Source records
● ● ● ● ● ● ●

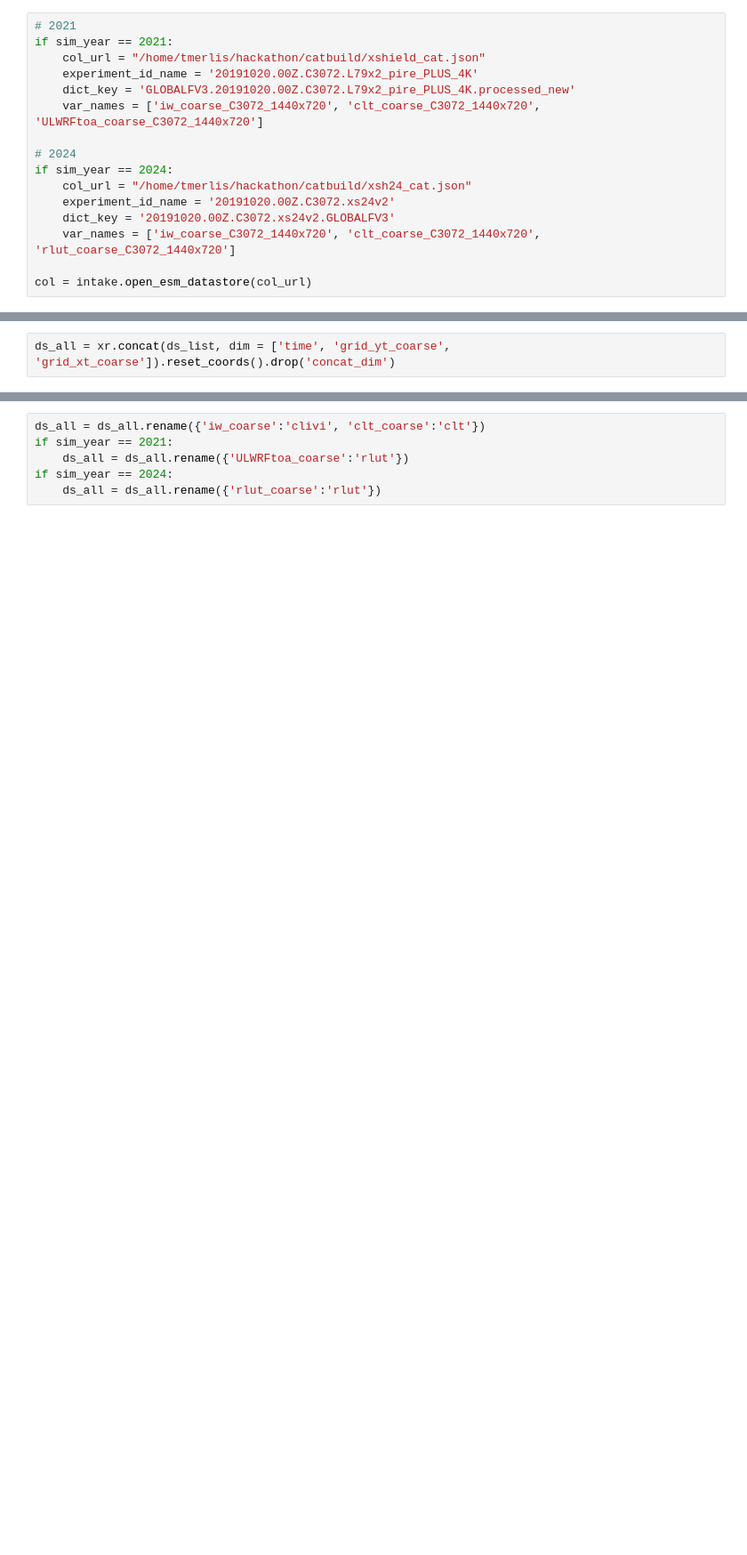
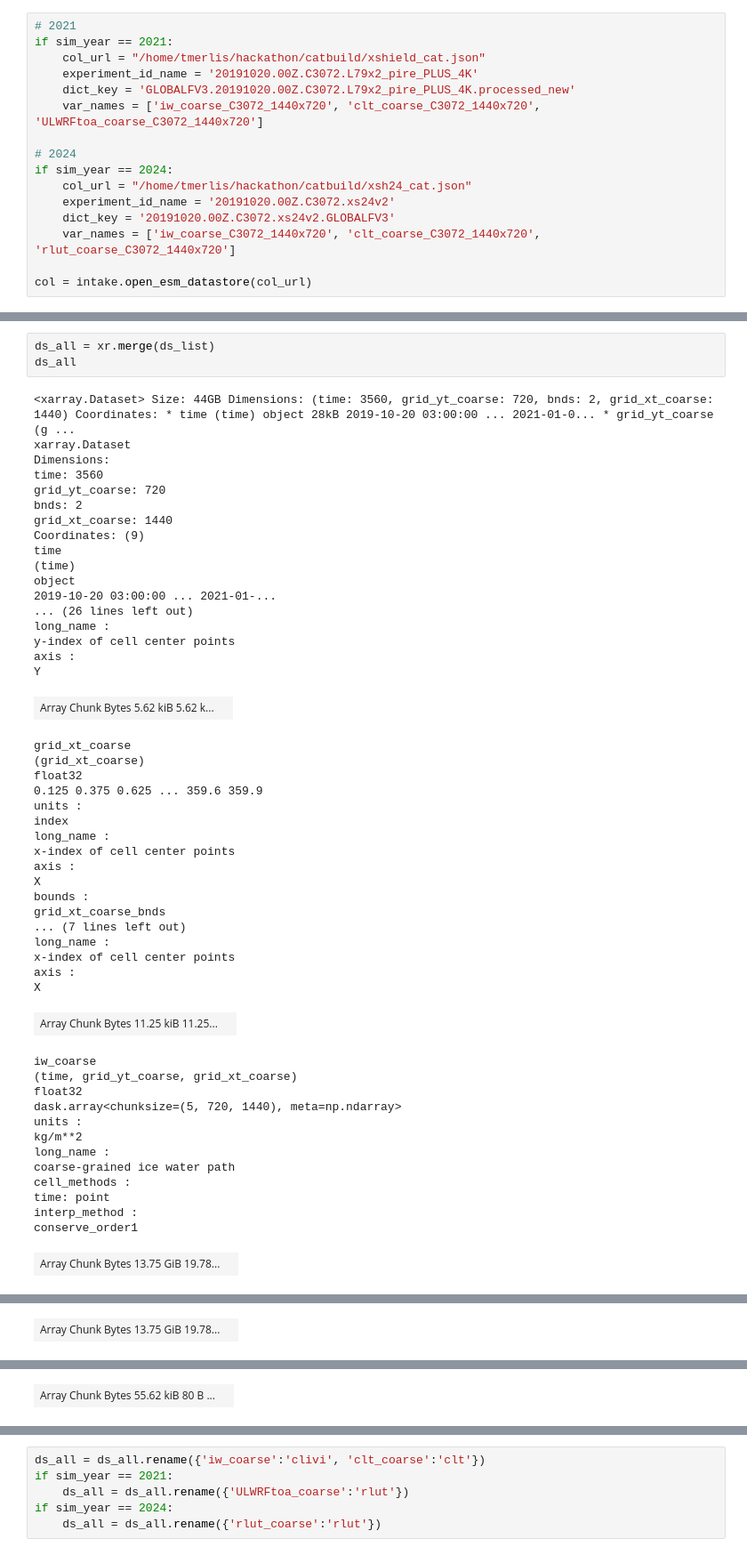
Before and after one commit to magpowell/hk25-teams, a Jupyter notebook: hk25-HighCloudT/latlon_CTT.ipynb, the cells around one changed output, grey strips where cells are left out. Shown at 89% size. Drawn from its saved outputs; the diff is of its cells as text; blank space fills up the shorter version.

```diff
--- a/hk25-HighCloudT/latlon_CTT.ipynb
+++ b/hk25-HighCloudT/latlon_CTT.ipynb
@@ -55,4 +58,55 @@ rlut_coarse_C3072_1440x720
         'experiment_id.member_id'
 100.00% [1/1 00:01<00:00]
 # %%
-ds_all = xr.concat(ds_list, dim = ['time', 'grid_yt_coarse', 'grid_xt_coarse']).reset_coords().drop('concat_dim')
+ds_all = xr.merge(ds_list)
+ds_all
+# %% [output]
+<xarray.Dataset> Size: 44GB Dimensions: (time: 3560, grid_yt_coarse: 720, bnds: 2, grid_xt_coarse: 1440) Coordinates: * time (time) object 28kB 2019-10-20 03:00:00 ... 2021-01-0... * grid_yt_coarse (g ...
+xarray.Dataset
+Dimensions:
+time: 3560
+grid_yt_coarse: 720
+bnds: 2
+grid_xt_coarse: 1440
+Coordinates: (9)
+time
+(time)
+object
+2019-10-20 03:00:00 ... 2021-01-...
+... (26 lines left out)
+long_name :
+y-index of cell center points
+axis :
+Y
+| Array Chunk Bytes 5.62 kiB 5.62 k... |  |
+grid_xt_coarse
+(grid_xt_coarse)
+float32
+0.125 0.375 0.625 ... 359.6 359.9
+units :
+index
+long_name :
+x-index of cell center points
+axis :
+X
+bounds :
+grid_xt_coarse_bnds
+... (7 lines left out)
+long_name :
+x-index of cell center points
+axis :
+X
+| Array Chunk Bytes 11.25 kiB 11.25... |  |
+iw_coarse
+(time, grid_yt_coarse, grid_xt_coarse)
+float32
+dask.array<chunksize=(5, 720, 1440), meta=np.ndarray>
+units :
+kg/m**2
+long_name :
+coarse-grained ice water path
+cell_methods :
+time: point
+interp_method :
+conserve_order1
+| Array Chunk Bytes 13.75 GiB 19.78... |  |
@@ -58,0 +125 @@ ds_all = xr.concat(ds_list, dim = ['time', 'grid_yt_coarse', 'grid_xt_coarse']).
+| Array Chunk Bytes 13.75 GiB 19.78... |  |
@@ -58,0 +132 @@ ds_all = xr.concat(ds_list, dim = ['time', 'grid_yt_coarse', 'grid_xt_coarse']).
+| Array Chunk Bytes 55.62 kiB 80 B ... |  |
```
Also changed, not shown: parts of 14 cells of this notebook.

● ● ● ● ● ● ●

WORK INSTRUCTIONS → One exact copy of the data, no pictures: write it out line for line.

PROBLEM SOLUTION →
Before and after one commit to magpowell/hk25-teams, a Jupyter notebook: hk25-HighCloudT/latlon_CTT.ipynb, the cells around one changed output, grey strips where cells are left out. Shown at 89% size. Drawn from its saved outputs; the diff is of its cells as text; blank space fills up the shorter version.

```diff
--- a/hk25-HighCloudT/latlon_CTT.ipynb
+++ b/hk25-HighCloudT/latlon_CTT.ipynb
@@ -55,4 +58,55 @@ rlut_coarse_C3072_1440x720
         'experiment_id.member_id'
 100.00% [1/1 00:01<00:00]
 # %%
-ds_all = xr.concat(ds_list, dim = ['time', 'grid_yt_coarse', 'grid_xt_coarse']).reset_coords().drop('concat_dim')
+ds_all = xr.merge(ds_list)
+ds_all
+# %% [output]
+<xarray.Dataset> Size: 44GB Dimensions: (time: 3560, grid_yt_coarse: 720, bnds: 2, grid_xt_coarse: 1440) Coordinates: * time (time) object 28kB 2019-10-20 03:00:00 ... 2021-01-0... * grid_yt_coarse (g ...
+xarray.Dataset
+Dimensions:
+time: 3560
+grid_yt_coarse: 720
+bnds: 2
+grid_xt_coarse: 1440
+Coordinates: (9)
+time
+(time)
+object
+2019-10-20 03:00:00 ... 2021-01-...
+... (26 lines left out)
+long_name :
+y-index of cell center points
+axis :
+Y
+| Array Chunk Bytes 5.62 kiB 5.62 k... |  |
+grid_xt_coarse
+(grid_xt_coarse)
+float32
+0.125 0.375 0.625 ... 359.6 359.9
+units :
+index
+long_name :
+x-index of cell center points
+axis :
+X
+bounds :
+grid_xt_coarse_bnds
+... (7 lines left out)
+long_name :
+x-index of cell center points
+axis :
+X
+| Array Chunk Bytes 11.25 kiB 11.25... |  |
+iw_coarse
+(time, grid_yt_coarse, grid_xt_coarse)
+float32
+dask.array<chunksize=(5, 720, 1440), meta=np.ndarray>
+units :
+kg/m**2
+long_name :
+coarse-grained ice water path
+cell_methods :
+time: point
+interp_method :
+conserve_order1
+| Array Chunk Bytes 13.75 GiB 19.78... |  |
@@ -58,0 +125 @@ ds_all = xr.concat(ds_list, dim = ['time', 'grid_yt_coarse', 'grid_xt_coarse']).
+| Array Chunk Bytes 13.75 GiB 19.78... |  |
@@ -58,0 +132 @@ ds_all = xr.concat(ds_list, dim = ['time', 'grid_yt_coarse', 'grid_xt_coarse']).
+| Array Chunk Bytes 55.62 kiB 80 B ... |  |
```
Also changed, not shown: parts of 14 cells of this notebook.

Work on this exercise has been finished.